Personally, I think that the voicing of intolerant beliefs is a good thing, as long as you can stand the shouting. People are going to believe what they want to believe anyway. At least with an open dialogue, you know where you stand, and you get a non-zero chance to persuade people with contrasting viewpoints that they're full of ####.
   128. Dan The Mediocre Posted: July 18, 2006 at 01:49 PM (#2103195)
If Republicans are so all-fired worried about that pernicious liberal influence in schools, maybe some of them should dedicate their lives to teaching, instead of squeezing every last dollar out of the private sector as consultants and lobbyists.


Everybody loves sacrifices.

But no one wants to do the sacrificing.
   129. Slinger Francisco Barrios (Dr. Memory) Posted: July 18, 2006 at 02:39 PM (#2103244)
I didn't say that dinosaurs are an opinion, or that I agree with Everett. I don't. Not even close. All I'm saying is that it's a harmless belief, similar to the Santa Claus myth our parents fed us as a child. It's not going to contribute to the downfall of society in any way.

I don't think you know the level of commitment these people have to their beliefs, one of which, an absolutely <u>huge</u> one, is that you should believe <u>exactly</u> what they believe.

And if you can believe that dinosaurs are a matter of opinion, you can be made to believe anything (literally anything) you hear from the pulpit. So in itself, no, disbelief in dinosaurs is no big deal. It is, however, a sign of what's wrong.

It will never end. As long as there are people, most of them will want simple answers to difficult questions, so religious belief will never die.

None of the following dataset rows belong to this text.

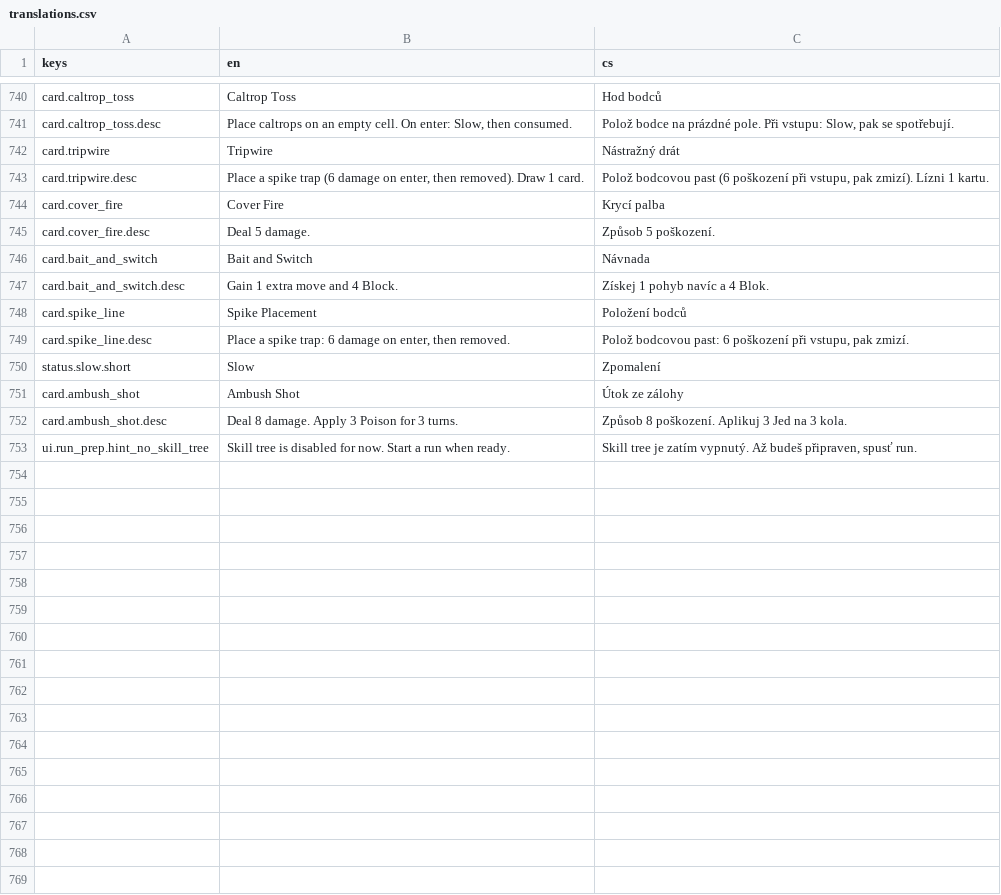
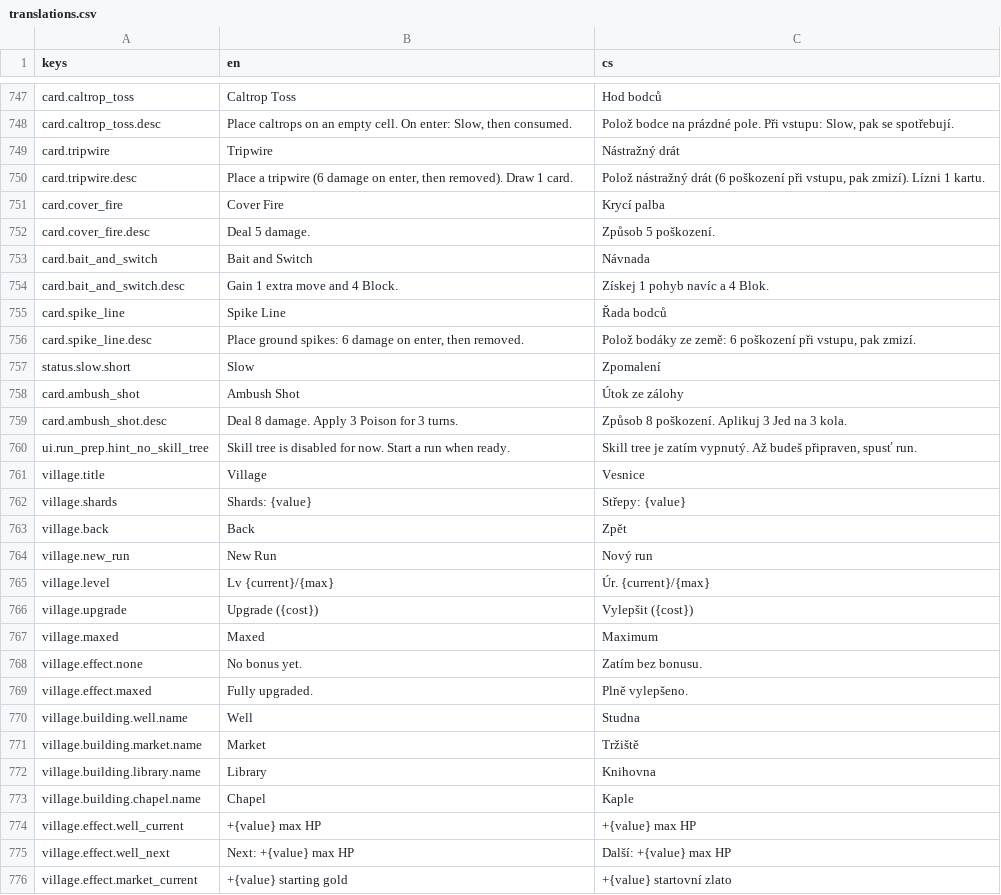
Before and after one commit to Nasshor01/Projekt-Loop, a CSV file: translations.csv, drawn as a sheet; only a part is shown, gaps mark what is left out; the diff covers the shown part only.

```diff
--- a/translations.csv
+++ b/translations.csv
@@ -742,3 +749,3 @@ keys,en,cs
 "card.tripwire","Tripwire","Nástražný drát"
-"card.tripwire.desc","Place a spike trap (6 damage on enter, then removed). Draw 1 card.","Polož bodcovou past (6 poškození při vstupu, pak zmizí). Lízni 1 kartu."
+"card.tripwire.desc","Place a tripwire (6 damage on enter, then removed). Draw 1 card.","Polož nástražný drát (6 poškození při vstupu, pak zmizí). Lízni 1 kartu."
 "card.cover_fire","Cover Fire","Krycí palba"
@@ -747,4 +754,4 @@ keys,en,cs
 "card.bait_and_switch.desc","Gain 1 extra move and 4 Block.","Získej 1 pohyb navíc a 4 Blok."
-"card.spike_line","Spike Placement","Položení bodců"
-"card.spike_line.desc","Place a spike trap: 6 damage on enter, then removed.","Polož bodcovou past: 6 poškození při vstupu, pak zmizí."
+"card.spike_line","Spike Line","Řada bodců"
+"card.spike_line.desc","Place ground spikes: 6 damage on enter, then removed.","Polož bodáky ze země: 6 poškození při vstupu, pak zmizí."
 "status.slow.short","Slow","Zpomalení"
@@ -753 +760,17 @@ keys,en,cs
 "ui.run_prep.hint_no_skill_tree","Skill tree is disabled for now. Start a run when ready.","Skill tree je zatím vypnutý. Až budeš připraven, spusť run."
+"village.title","Village","Vesnice"
+"village.shards","Shards: {value}","Střepy: {value}"
+"village.back","Back","Zpět"
+"village.new_run","New Run","Nový run"
+"village.level","Lv {current}/{max}","Úr. {current}/{max}"
+"village.upgrade","Upgrade ({cost})","Vylepšit ({cost})"
+"village.maxed","Maxed","Maximum"
+"village.effect.none","No bonus yet.","Zatím bez bonusu."
+"village.effect.maxed","Fully upgraded.","Plně vylepšeno."
+"village.building.well.name","Well","Studna"
+"village.building.market.name","Market","Tržiště"
+"village.building.library.name","Library","Knihovna"
+"village.building.chapel.name","Chapel","Kaple"
+"village.effect.well_current","+{value} max HP","+{value} max HP"
+"village.effect.well_next","Next: +{value} max HP","Další: +{value} max HP"
+"village.effect.market_current","+{value} starting gold","+{value} startovní zlato"
```
Also changed, not shown: 22 added rows and 15 edited cells elsewhere in this file, 18 other files.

And the most (all?) successful religions are proselytizing in nature.
   130. Fridas Boss Posted: July 18, 2006 at 02:48 PM (#2103248)
People realize that the evidence we have of dinosaurs's existence is pretty sound, but the extrapolations of the details of their existence are done with best guesses and inexact measurements, right? The bones are FACTS but a lot of what we know about dinosaurs are best guesses based on the limited evidence we have.

Now, granted, Carl Everett's level of disbelief is pretty extreme, but to cite things as FACT that clearly aren't fact is just blindness of a different kind.
   131. Dan The Mediocre Posted: July 18, 2006 at 02:52 PM (#2103253)
Now, granted, Carl Everett's level of disbelief is pretty extreme, but to cite things as FACT that clearly aren't fact is just blindness of a different kind.


Anything in particular that you're referring to?
   132. Fridas Boss Posted: July 18, 2006 at 02:56 PM (#2103257)
Any details of the dinosaurs existence that are extrapolated or measured with inexact tools (like Carbon dating).
   133. Dan The Mediocre Posted: July 18, 2006 at 03:01 PM (#2103261)
Carbon dating isn't used on dinosaurs due to it's low half life (5200 years or so). For dinosaurs, they usually use an isotope of uranium to measure the age. And it isn't really inexact, since measurements all over the world give the same time period for specific dinosaurs.

And most details are extrapolated based on living creatures. Does it have sharp teeth? Then it had to eat meat (whether or not it's an omnivore is harder to tell.) Lots of one creature found in the same square mile in the same time period? It must have traveled in packs.

We can learn tons of information without having actually observed dinosaurs. It's just hard to comprehend out how it's done unless you do it.
   134. Fridas Boss Posted: July 18, 2006 at 03:13 PM (#2103275)
Well said, DTM, particularly the choice of word "extrapolate". We have evidence and then fit that evidence into stories that require BELIEF. Many posts above were of the variety of "you're an idiot for not believeing in the facts of dinosaurs". In fact, it requires a fair amount of faith to believe in them. It's just that most data-driven people can't see how numbers and faith go together, think they're mutually exclusive. This is the danger of confusing data with truth.
   135. BTF's left-wing cheering section (formerly_dp) Posted: July 18, 2006 at 03:17 PM (#2103283)
In fact, it requires a fair amount of faith to believe in them. It's just that most data-driven people can't see how numbers and faith go together, think they're mutually exclusive. This is the danger of confusing data with truth.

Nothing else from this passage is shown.